As I passed by the long lines of people waiting outside for their turn to trickle into the stadium, I wondered if they remember…if standing and walking together like that brings back memories of the civil war that made this concert necessary. But of course they remember. What all of us are here to do is make peace with the past and pray silently that history does not repeat itself.
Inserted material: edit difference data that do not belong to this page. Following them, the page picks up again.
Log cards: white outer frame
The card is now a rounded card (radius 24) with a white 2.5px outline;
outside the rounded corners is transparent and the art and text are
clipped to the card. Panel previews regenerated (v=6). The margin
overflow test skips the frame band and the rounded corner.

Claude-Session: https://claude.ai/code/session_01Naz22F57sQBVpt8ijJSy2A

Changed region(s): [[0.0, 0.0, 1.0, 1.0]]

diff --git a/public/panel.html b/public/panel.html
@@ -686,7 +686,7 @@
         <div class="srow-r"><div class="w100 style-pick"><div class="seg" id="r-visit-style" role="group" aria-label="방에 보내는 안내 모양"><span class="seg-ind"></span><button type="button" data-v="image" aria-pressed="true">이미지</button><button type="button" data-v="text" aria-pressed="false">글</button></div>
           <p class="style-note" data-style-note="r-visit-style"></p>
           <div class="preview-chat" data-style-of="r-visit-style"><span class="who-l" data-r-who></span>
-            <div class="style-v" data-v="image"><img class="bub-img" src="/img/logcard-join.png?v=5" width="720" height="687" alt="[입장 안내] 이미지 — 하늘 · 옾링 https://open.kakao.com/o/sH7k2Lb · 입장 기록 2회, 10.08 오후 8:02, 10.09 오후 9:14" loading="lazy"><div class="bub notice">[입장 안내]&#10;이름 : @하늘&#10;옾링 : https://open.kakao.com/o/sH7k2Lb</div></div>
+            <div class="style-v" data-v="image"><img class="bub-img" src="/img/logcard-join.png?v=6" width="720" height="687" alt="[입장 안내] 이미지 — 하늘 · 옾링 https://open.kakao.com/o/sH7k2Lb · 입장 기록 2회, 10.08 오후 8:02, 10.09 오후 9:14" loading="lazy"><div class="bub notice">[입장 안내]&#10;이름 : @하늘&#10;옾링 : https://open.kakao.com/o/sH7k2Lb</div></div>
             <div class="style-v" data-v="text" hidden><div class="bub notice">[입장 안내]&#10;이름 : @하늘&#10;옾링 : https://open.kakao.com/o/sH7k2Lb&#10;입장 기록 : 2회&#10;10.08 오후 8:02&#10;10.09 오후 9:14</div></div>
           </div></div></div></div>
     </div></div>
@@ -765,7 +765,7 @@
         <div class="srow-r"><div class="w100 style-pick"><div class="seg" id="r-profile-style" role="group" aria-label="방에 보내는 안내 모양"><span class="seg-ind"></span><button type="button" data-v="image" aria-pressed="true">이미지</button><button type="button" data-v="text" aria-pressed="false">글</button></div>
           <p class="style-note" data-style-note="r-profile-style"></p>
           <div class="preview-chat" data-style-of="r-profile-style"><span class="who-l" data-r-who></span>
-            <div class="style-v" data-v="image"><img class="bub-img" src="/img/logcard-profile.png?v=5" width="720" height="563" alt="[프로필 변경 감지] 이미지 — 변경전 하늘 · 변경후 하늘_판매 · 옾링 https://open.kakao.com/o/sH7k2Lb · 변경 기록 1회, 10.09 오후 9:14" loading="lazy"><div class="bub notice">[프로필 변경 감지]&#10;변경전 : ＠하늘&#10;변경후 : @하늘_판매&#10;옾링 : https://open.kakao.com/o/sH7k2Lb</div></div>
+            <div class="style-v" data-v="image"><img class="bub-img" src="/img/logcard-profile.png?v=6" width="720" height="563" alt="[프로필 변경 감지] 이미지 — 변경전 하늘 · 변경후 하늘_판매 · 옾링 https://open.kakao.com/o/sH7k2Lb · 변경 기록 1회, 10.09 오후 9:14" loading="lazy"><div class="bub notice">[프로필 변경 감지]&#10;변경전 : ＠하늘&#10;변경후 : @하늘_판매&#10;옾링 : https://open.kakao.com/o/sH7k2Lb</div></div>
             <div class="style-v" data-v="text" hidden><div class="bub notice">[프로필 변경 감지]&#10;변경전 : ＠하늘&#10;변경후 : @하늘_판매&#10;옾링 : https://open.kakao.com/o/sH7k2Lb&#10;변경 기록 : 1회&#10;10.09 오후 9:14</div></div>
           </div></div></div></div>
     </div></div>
Some of the featured artists at the peace concert are impressive: Nawassa Wassa from Guinea and Savan Alla from Côte d’ Ivoire are truly stars. But Nigerian actress Patience, known fondly as Mama Gee, elicits the wildest applause from the audience. For me, the local artists shine brightest: I love Tokie Tomah, the traditional dancers and drummers, The Peace Crusaders, King O’Brien, and a character named Boutini. Boutini’s trademark costume is a jester’s hat and a pair of giant glasses that looks like it’s made out of cardboard. He is my generation’s “Bullshitter” (international readers: think Mr. Bean with a voice and an attitude).

As the concert is about to end--without any major unruly incidents as so often happens at SKD--I take my leave to try to avoid the crowds and increase my chances of getting a taxi back to town. No such luck: People are already streaming out and heading towards ELWA junction like an army of ants. I fall into step with them and trudge along. It’s impossible not to try imagining the death marches of Liberia’s recent past, when fleeing civilians had to pass through checkpoints where inevitably some would be randomly picked out of line to meet their end. I have a lot of time to think about it, because already all the public transportation is full to the max--inside and outside as people climb to the roofs of the vehicles or stand on the bumpers. I thank God though, because “peace” is here; I only have to walk to Sinkor--not to Sierra Leone.